All you must do is create the plane, rotate it along the X axis for 90 degrees so that you can view it, and then add a multitude of loop cuts (horizontally) before selecting the top edge and moving the cursor to active. Then, with Linear Proportional Editing enabled, rotate along the wanted axis until the twist is complete. Afterwards, edit accordingly.

This link was particularly useful, which talks of other methods:

Out of curiosity, could you detail the method you employed in the previous reply, JA12? It seems quite fitting, especially for a low-poly, game asset.

The details and the amount of information are important from both sides when asking and answering posts. That’s why I don’t usually participate in threads like this, also why I wrote a tutorial for asking questions which is linked in my signature, and probably the reason why others haven’t answered the thread so far. Might not make sense now, but you’ll understand after you answer 1000 or so threads with the details you speak of and struggle to learn anything new from them, and 50 of which don’t even get a reply let alone a thank you.

  1. Plane
  2. subdivided (w), 2 cuts from the operator panel
  3. middle face selected, poke (alt+p)
  4. edges for the X form selected, bevel (ctrl+b), loop slide off
  5. newly created faces for the X form selected, inset (i), boundary off, only depth
  6. two loop cuts, moved up
  7. two more on the other side, faces from the ends moved level with the other side faces using vertex snapping (ctrl+shift+tab) along Z axis
  8. inset with outset option. this is for the faces that get tucked under the other side. it’s to line those with a face loop, because at the cross-section those help to hold the form against the faces for the other side that go over
  9. only the edges selected and subdivided. this adds similar loops for the other side, but without stopping at the cross-section
  10. edge slide (g twice) for each edge loop to slide them against the form

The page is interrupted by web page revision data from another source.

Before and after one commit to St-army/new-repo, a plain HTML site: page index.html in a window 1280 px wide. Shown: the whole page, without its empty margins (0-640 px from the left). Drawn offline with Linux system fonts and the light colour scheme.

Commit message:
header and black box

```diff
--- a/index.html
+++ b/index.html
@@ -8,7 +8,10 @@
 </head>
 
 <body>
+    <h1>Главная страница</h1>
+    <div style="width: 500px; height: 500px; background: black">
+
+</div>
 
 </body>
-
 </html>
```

  1. horizontal edge loops selected and beveled, loop slide option on, this smooths the curvature leading in and out the cross-section
  2. linked outside faces selected and deleted. selected one face from each side, ctrl+alt+shift+F to select the rest, X -> faces
  3. 5 loop cuts on both sides to break the perfect form with a bit of wrinkles. those cuts stop at a triangle for a reason
  4. after the cuts there’s an n-gon on each side, which are poked
  5. then the middle vertex is slid over the corner one, and merged with remove doubles (w -> remove doubles)
  6. every other loop moved up, added some creasing (shift+e). also refined the cross-section by moving loops in and added full creasing, also marked them as sharp (ctrl+E -> mark as sharp), which sharpens the shading on the edges and make it look more like one is under the other. Sharp edges are in effect with auto smooth option
  7. subdivision surface modifier with level 1 is added (ctrl+1), and smooth shading is enabled from the tool shelf
  8. result. forgot to enable auto smooth in object data properties with the angle of 80 which cleans the shading a bit


twisted_mesh2_ja12.blend (157 KB)

Thank you for the entirety of your assistance. I agree that I could have provided more detail on my behalf, and should have (perhaps) done a bit more research beforehand (or asked other specific websites/forums).